Paulina and Gustaw’s apartment in Warsaw’s district Praga is a truly post-modern mix of bold designs, strong textures, and non-obvious colours. Designs by young Polish brands are accompanied by vintage furniture, design classics, and tailor-made elements. All the components were combined into a neat design by architects from the Mistovia studio in Katowice.
The apartment’s owner, Paulina, shares the space with her beloved dachshund, Gustaw. Paulina works in the creative industry as an art director, which is why she approached the studio selection process with great awareness.
The 45-square-meter apartment is located in Praga Północ, a district of Warsaw Paulina is in love with. More precisely, in the post-war Praga II estate, designed in the 1950s by architects Jerzy Gieysztor and Jerzy Kumelowski in the spirit of socialist realism. The building itself figures on the municipal register of monuments and is surrounded by greenery, which Paulina can now admire from the windows of her kitchen and living room. The renovation of the apartment took less than five months. Not much has changed in the original layout.
The height of the rooms exceeding three meters is definitely an additional advantage. It makes the small space airy and bright. The owner’s dream was to have light grey microcement floor. Stainless steel, veneer, and glass bricks also figured on her wish list. All the elements were combined into a neat puzzle.
The apartment is based on several dominant “cubes”. Each of them has a different function, accentuated by various patterns through the use of veneer or colour. In the kitchen, the tall built-in furniture finished with veneer made of an extremely impressive American walnut burl constitutes the main feature. The mesmerizing organic pattern contrasts perfectly with the smooth surface of the brushed steel cabinets and the rigorous geometry of simple white tiles lining part of the wall.
Accent number two welcomes guests upon entering the apartment – after crossing the portal finished with Brazilian green marble, their eyes take in the truly psychedelic motif, originally created by nature, but later refined by post-modernist Ettore Sottsass. It houses a wardrobe finished with an impressive veneer, designed by Sottsass in 1985. The pink terrazzo round table and the vintage oblong chairs designed by Bruno Rey pay homage to the colourful aesthetics of the Memphis Group.
The steel door placed in the closet leads to the bedroom, dominated by the colour purple mixed with navy accents (porcelain sconces and Italian tiles on the bed’s headboard). The large size of the room accommodated also a functional, cube-shaped wardrobe and a utility room, concealed by white built-in furniture. This way, the living area is effectively separated from the private part of the apartment.
A small bathroom constitutes the last element of this elaborate puzzle. It has been reduced to the necessary minimum, but this does not mean that it’s missing unconventional solutions.
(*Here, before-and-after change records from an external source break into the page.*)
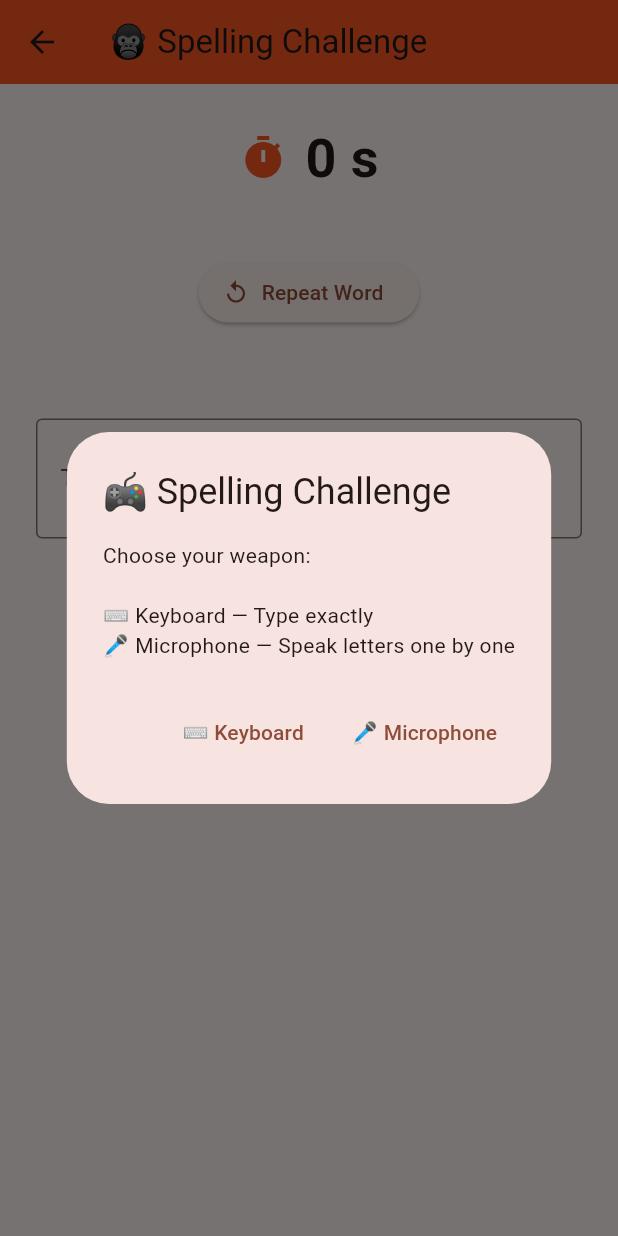
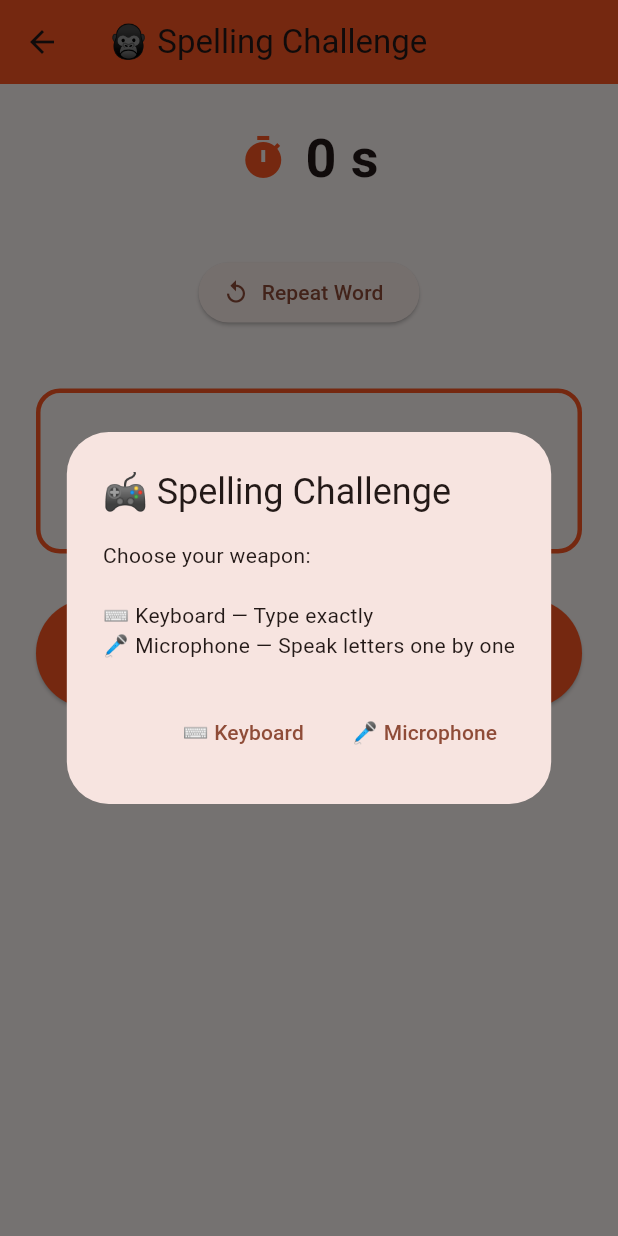
Before and after one commit to Guillaume-Perrochaud/wordsavage, a Flutter app: the screen it shows after launch, after a tap on "START ROASTING", on a phone screen of 412 x 824 dp. Run offline on Flutter 3.47's test engine with Material 3 defaults, Android fonts, the phone set to English and light mode, and no system bars; our stand-ins replace flutter_tts, permission_handler, speech_to_text.

Commit message:
Spelling Screen Code Page v02 (Re-implemented by VS AI)

```diff
--- a/lib/main.dart
+++ b/lib/main.dart
@@ -3,7 +3,9 @@ import 'package:flutter/services.dart';
 import 'screens/welcome_screen.dart';
 
 void main() {
-  WidgetsFlutterBinding.ensureInitialized(); // Important for orientation
+  WidgetsFlutterBinding.ensureInitialized();
+
+  // Lock the entire app to portrait mode
   SystemChrome.setPreferredOrientations([DeviceOrientation.portraitUp]);
 
   runApp(const WordSavageApp());
--- a/lib/screens/spelling_screen.dart
+++ b/lib/screens/spelling_screen.dart
@@ -1,7 +1,9 @@
 import 'package:flutter/material.dart';
 import 'package:flutter_tts/flutter_tts.dart';
-import 'package:speech_to_text/speech_to_text.dart' as stt;
 import 'package:permission_handler/permission_handler.dart';
+import 'package:speech_to_text/speech_recognition_error.dart';
+import 'package:speech_to_text/speech_recognition_result.dart';
+import 'package:speech_to_text/speech_to_text.dart';
 import 'dart:async';
 
 enum InputMode { keyboard, microphone }
@@ -15,7 +17,10 @@ class SpellingScreen extends StatefulWidget {
 
 class _SpellingScreenState extends State<SpellingScreen> {
   final FlutterTts _flutterTts = FlutterTts();
-  final stt.SpeechToText _speech = stt.SpeechToText();
+  final SpeechToText _speechToText = SpeechToText();
+  bool _speechReady = false;
+  bool _isListening = false;
+
   final TextEditingController _textController = TextEditingController();
   final FocusNode _focusNode = FocusNode();
 
@@ -26,7 +31,6 @@ class _SpellingScreenState extends State<SpellingScreen> {
 
   int _currentIndex = 0;
   bool _isSpeaking = false;
-  bool _isListening = false;
   Timer? _timer;
   int _timeLeft = 0;
   InputMode _mode = InputMode.keyboard;
@@ -36,6 +40,7 @@ class _SpellingScreenState extends State<SpellingScreen> {
   void initState() {
     super.initState();
     _configureTts();
+    _initSpeech();
     WidgetsBinding.instance.addPostFrameCallback((_) => _showStartDialog());
   }
 
@@ -43,6 +48,22 @@ class _SpellingScreenState extends State<SpellingScreen> {
     await _flutterTts.setLanguage("en-GB");
     await _flutterTts.setPitch(1.1);
     await _flutterTts.setSpeechRate(0.65);
+  }
+
+  Future<void> _initSpeech() async {
+    final available = await _speechToText.initialize(
+      onStatus: _onSpeechStatus,
+      onError: _onSpeechError,
+    );
+
+    if (available) {
+      setState(() => _speechReady = true);
+      debugPrint('✅ Speech-to-text initialized successfully');
+    } else if (mounted) {
+      ScaffoldMessenger.of(context).showSnackBar(
+        const SnackBar(content: Text('Speech recognition is not available on this device')),
+      );
+    }
   }
 
   void _showStartDialog() {
@@ -53,22 +74,8 @@ class _SpellingScreenState extends State<SpellingScreen> {
         title: const Text("🎮 Spelling Challenge"),
         content: const Text("Choose your weapon:\n\n⌨️ Keyboard — Type exactly\n🎤 Microphone — Speak letters one by one"),
         actions: [
-          TextButton(
-            onPressed: () {
-              setState(() => _mode = InputMode.keyboard);
-              Navigator.pop(context);
-              Future.delayed(const Duration(seconds: 2), _startNewWord);
-            },
-            child: const Text("⌨️ Keyboard"),
-          ),
-          TextButton(
-            onPressed: () {
-              setState(() => _mode = InputMode.microphone);
-              Navigator.pop(context);
-              Future.delayed(const Duration(seconds: 2), _startNewWord);
-            },
-            child: const Text("🎤 Microphone"),
-          ),
+          TextButton(onPressed: () { setState(() => _mode = InputMode.keyboard); Navigator.pop(context); Future.delayed(const Duration(seconds: 2), _startNewWord); }, child: const Text("⌨️ Keyboard")),
+          TextButton(onPressed: () { setState(() => _mode = InputMode.microphone); Navigator.pop(context); Future.delayed(const Duration(seconds: 2), _startNewWord); }, child: const Text("🎤 Microphone")),
         ],
       ),
     );
@@ -95,8 +102,8 @@ class _SpellingScreenState extends State<SpellingScreen> {
         Future.delayed(const Duration(milliseconds: 800), () {
           if (mounted) _focusNode.requestFocus();
         });
-      } else {
-        _startPersistentListening();
+      } else if (_speechReady) {
+        _startListening();
       }
     });
   }
@@ -127,7 +134,7 @@ class _SpellingScreenState extends State<SpellingScreen> {
 
   Future<void> _endRound({bool isTimeUp = false}) async {
     _timer?.cancel();
-    if (_mode == InputMode.microphone) _stopListening();
+    _stopListening();
 
     final correctWord = _wordList[_currentIndex];
     final answer = _textController.text.trim().toLowerCase().replaceAll(RegExp(r'\s+'), '');
@@ -142,28 +149,77 @@ class _SpellingScreenState extends State<SpellingScreen> {
     await _flutterTts.setSpeechRate(0.65);
     await _flutterTts.speak(message);
 
-    // Wait for speech to finish + 2 seconds
-    await Future.delayed(const Duration(seconds: 3)); // increased for safety
+    await Future.delayed(const Duration(seconds: 2));
 
     setState(() => _currentIndex++);
     _startNewWord();
   }
 
-  Future<void> _startPersistentListening() async {
-    if (_isListening) return;
+  Future<void> _startListening() async {
+    if (_isListening || !_speechReady) return;
+
     final status = await Permission.microphone.request();
-    if (!status.isGranted) return;
+    if (!status.isGranted) {
+      if (mounted) {
+        ScaffoldMessenger.of(context).showSnackBar(
+          const SnackBar(content: Text('Microphone permission is required for speech mode')),
+        );
+      }
+      return;
+    }
 
-    final initialized = await _speech.initialize();
-    if (initialized) {
+    final initialized = await _speechToText.initialize(
+      onStatus: _onSpeechStatus,
+      onError: _onSpeechError,
+    );
+
+    if (!initialized) {
+      if (mounted) {
+        ScaffoldMessenger.of(context).showSnackBar(
+          const SnackBar(content: Text('Speech recognition is not available')),
+        );
+      }
+      return;
+    }
+
     setState(() => _isListening = true);
-      _speech.listen(onResult: (result) => setState(() => _textController.text = result.recognizedWords));
+
+    _speechToText.listen(
+      onResult: _onSpeechResult,
+      localeId: 'en_GB',
+      listenOptions: SpeechListenOptions(listenMode: ListenMode.confirmation),
+    );
+  }
+
+  void _stopListening() {
+    if (_speechToText.isListening) {
+      _speechToText.stop();
+    }
+
+    if (mounted) {
+      setState(() => _isListening = false);
     }
   }
 
-  void _stopListening() {
-    _speech.stop();
-    setState(() => _isListening = false);
+  void _onSpeechResult(SpeechRecognitionResult result) {
+    final spoken = result.recognizedWords.toLowerCase();
+    final normalized = spoken.replaceAll(RegExp(r'[^a-z]'), '');
+    setState(() => _textController.text = normalized);
+  }
+
+  void _onSpeechStatus(String status) {
+    if (status == 'notListening' || status == 'done') {
+      if (mounted) setState(() => _isListening = false);
+    }
+  }
+
+  void _onSpeechError(SpeechRecognitionError error) {
+    debugPrint('Speech error: ${error.errorMsg}');
+    if (mounted) {
+      ScaffoldMessenger.of(context).showSnackBar(
+        SnackBar(content: Text('Speech error: ${error.errorMsg}')),
+      );
+    }
   }
 
   @override
@@ -172,7 +228,7 @@ class _SpellingScreenState extends State<SpellingScreen> {
     _textController.dispose();
     _focusNode.dispose();
     _flutterTts.stop();
-    _speech.stop();
+    _speechToText.stop();
     super.dispose();
   }
 
@@ -225,22 +281,57 @@ class _SpellingScreenState extends State<SpellingScreen> {
               icon: const Icon(Icons.replay),
               label: const Text("Repeat Word"),
             ),
-            const SizedBox(height: 60),
-            if (_mode == InputMode.keyboard)
-              TextField(
+            const SizedBox(height: 40),
+            Container(
+              width: double.infinity,
+              padding: const EdgeInsets.all(20),
+              decoration: BoxDecoration(
+                border: Border.all(color: Colors.deepOrange, width: 3),
+                borderRadius: BorderRadius.circular(16),
+              ),
+              child: _mode == InputMode.keyboard
+                  ? TextField(
                       controller: _textController,
                       focusNode: _focusNode,
+                      textAlign: TextAlign.center,
+                      style: const TextStyle(fontSize: 32),
+                      decoration: const InputDecoration(
+                        border: InputBorder.none,
+                        hintText: 'Type your spelling...',
+                      ),
+                      textCapitalization: TextCapitalization.none,
                       autocorrect: false,
                       enableSuggestions: false,
+                    )
+                  : Column(
+                      mainAxisSize: MainAxisSize.min,
+                      children: [
+                        Icon(
+                          _isListening ? Icons.mic : Icons.mic_none,
+                          color: Colors.deepOrange,
+                          size: 48,
+                        ),
+                        const SizedBox(height: 12),
+                        Text(
+                          _textController.text.isEmpty
+                              ? '🎤 Speak each letter clearly...'
+                              : _textController.text.toUpperCase(),
                           style: const TextStyle(fontSize: 32),
-                decoration: const InputDecoration(
-                  border: OutlineInputBorder(),
-                  labelText: "Type your spelling",
+                          textAlign: TextAlign.center,
                         ),
-                onSubmitted: (_) => _endRound(),
-              )
-            else
-              const Text("🎤 Speak each letter clearly...", style: TextStyle(fontSize: 28)),
+                      ],
+                    ),
+            ),
+            const SizedBox(height: 30),
+            ElevatedButton(
+              onPressed: _endRound,
+              style: ElevatedButton.styleFrom(
+                backgroundColor: Colors.deepOrange,
+                padding: const EdgeInsets.symmetric(vertical: 22),
+                minimumSize: const Size(double.infinity, 70),
+              ),
+              child: const Text("SUBMIT ANSWER", style: TextStyle(fontSize: 20, fontWeight: FontWeight.bold)),
+            ),
           ],
         ),
       ),
--- a/pubspec.yaml
+++ b/pubspec.yaml
@@ -32,12 +32,12 @@ dependencies:
     sdk: flutter
 
   flutter_tts: ^4.0.0           # AI voice (talking)
-  speech_to_text: ^7.0.0        # Microphone input (spelling)
   http: ^1.2.0                  # Thesaurus API
   google_fonts: ^6.2.0          # Nice fonts
   lottie: ^3.1.0                # Fun animations (T-Rex etc.)
   shared_preferences: ^2.3.0    # Save user progress
-  permission_handler: ^11.3.1   # Handle runtime permissions
+  permission_handler: ^11.4.0   # Handle runtime permissions
+  speech_to_text: ^7.3.0        # Real-time speech recognition
 
 dev_dependencies:
   flutter_test:
```
Also changed, not shown: pubspec.lock. Lines whose indentation alone changed are shown as unchanged.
A curved wall made of glass bricks is visible from the outside. Paulina’s beloved glass bricks allow sunlight to filter in, turning this previously dark room bright. A custom-designed bathroom cabinet shaped like a chest of drawers on squat legs in an intense shade of cobalt stands out against the raw pool tiles chosen by designers from the Mistovia studio.
A skilful eye will notice that the cabinet was made of the same veneer as the built-in furniture in the kitchen, and that the countertop is decorated with the same green marble decorating the front door’s portal. Everything is perfectly complemented by a pink lamp by the Polish brand Lexavala. Panes of a three-dimensional mirror reflect and multiply bold patterns at different angles.